Release from git like Heroku

If you ever used (Heroku)[] services, you probably liked their release process. It is built around git. Every application you host there has its own repository. To deploy an application you simply push your changes to this repository and they do the magic. Have you ever wondered, how they do this magic? :) I did. So when I got my VPS in Digital Ocean to host my applications, I wanted to have a similar deployment experience like on Heroku. It turned out to be very simple. You just have to write a deployment script in bash and set it up as a post-receive git hook. In the script, you can compile your app, run gulp or grunt tasks, whatever you need. Then you copy files to the destination directory et voilà - your app has been deployed!

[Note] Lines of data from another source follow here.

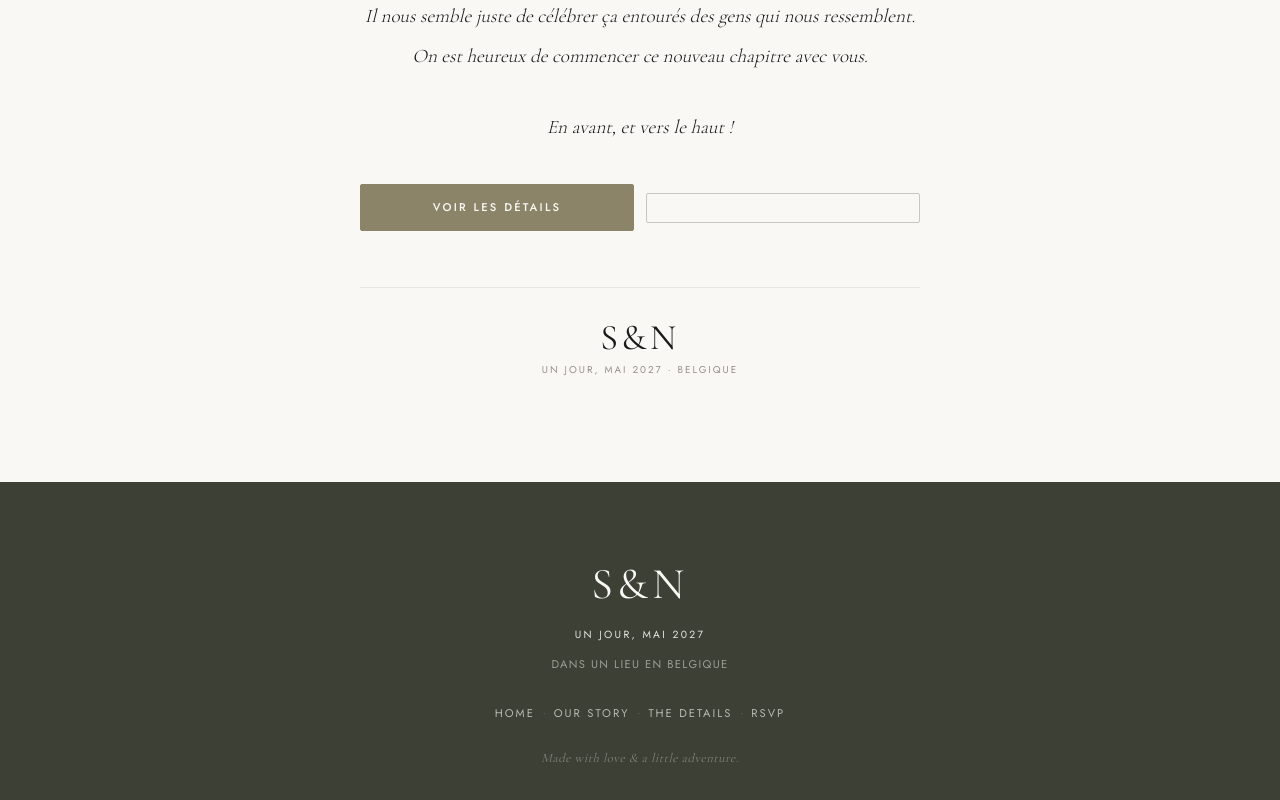
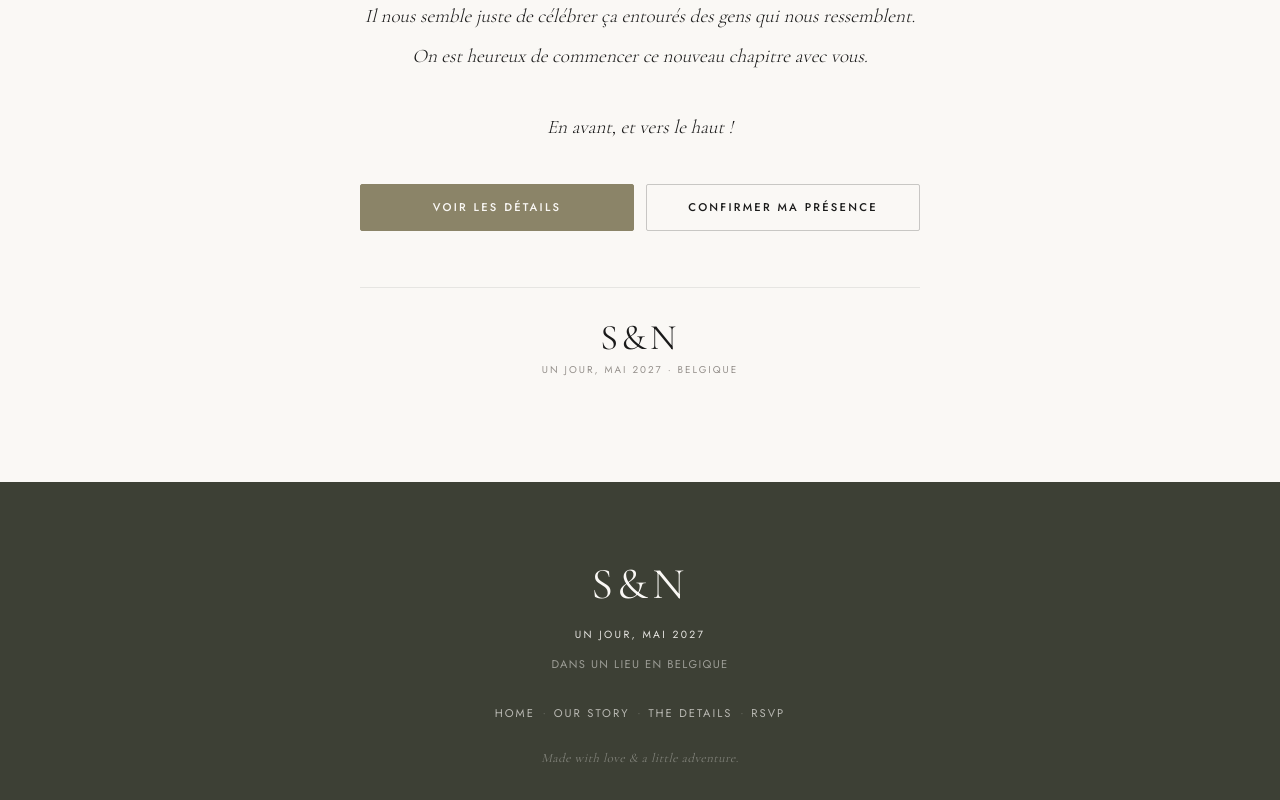
Before and after one commit to v-alex-dev/mariage_web, a Next.js app: page /our-story in a window 1280 px wide. Shown: the part 1876-2676 px from the top of the page. Built offline with nearby package versions, Linux system fonts and the light colour scheme.

Commit message:
adapt link

```diff
--- a/app/our-story/page.tsx
+++ b/app/our-story/page.tsx
@@ -134,8 +134,8 @@ export default function OurStoryPage() {
             <Link href={cta.detailsHref} className="our-story__btn our-story__btn--primary">
               {cta.detailsLabel}
             </Link>
-            <Link href={cta.musicHref} className="our-story__btn our-story__btn--ghost">
-              {cta.musicLabel}
+            <Link href={cta.rsvpHref} className="our-story__btn our-story__btn--ghost">
+              {cta.rsvpLabel}
             </Link>
           </div>
 
```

First of all, you need to setup git on your server - just follow this tutorial to do that. You can still use Github, or any other git server to host your repository. You just need to set up an additional remote using the git remote add command:

git remote add myserver

When you’ve done that, you’re ready to go!


For a simple static website you could have a script with just one command:

git --work-tree=/var/www/ --git-dir=/home/git/mywebsite/ checkout -f

It will get files from your repository and copy them to /var/www/

You can also have a different setup for branches:


while read oldrev newrev ref
    if [[ $ref =~ .*/master$ ]];
        echo "Master ref received.  Deploying master branch to production..."
        git --work-tree=/var/www/ --git-dir=/home/git/mywebsite checkout -f master
        cd /var/www/
        npm install
        grunt release
    elif [[ $ref =~ .*/dev$ ]];
        echo "Dev ref received. Deploying dev branch to staging environment..."
        git --work-tree=/var/www/ --git-dir=/home/git/mywebsite checkout -f dev
        cd /var/www/
        npm install
        grunt release
        echo "Ref $ref successfully received.  Doing nothing: only the master or dev branch may be deployed on this server."

Here you can see the configuration for the master and dev branches. Depending on which branch has been pushed, the script deploys data to a different directory. It also runs npm and grunt commands after the files were copied.

The last example is a script for a .NET application, which is being compiled with mono:

git --work-tree=/var/apps/mydotnetapp/ --git-dir=/home/git/mydotnetapp/ checkout -f
cd /var/apps/mydotnetapp
mono /home/git/nuget.exe restore
cd src
xbuild  /p:Configuration=Release mydotnetapp.csproj

Yes, it is a Linux server and I am running .NET apps on it! It’s going to be even easier and better supported with the new .NET Core and ASP.NET Core, which are cross-platform, but it’s also possible with mono.


If you’re a developer, you should script your whole life. Especially deployments. Doing this manually is a hassle and a waste of time. I hope I have shown you a better way.

PS. I think having a private VPS where you can host your applications is very useful. I will write a separate post about why I recommend it and what else you can use it for. If you don’t have a VPS yet, go on and get one. There are many providers with different offers. I did my research, picked Digital Ocean and am happy with the decision. It’s only $5 per month and you can do lots of cool stuff with it. If you register from this link, you will get a $10 credit for free!


Michał Dymel's Picture

About Michał Dymel

Passionate software developer interested in Web Development, .NET, Angular, architecture and security. Currently doing remote consulting.

Szczecin, Poland
Web Analytics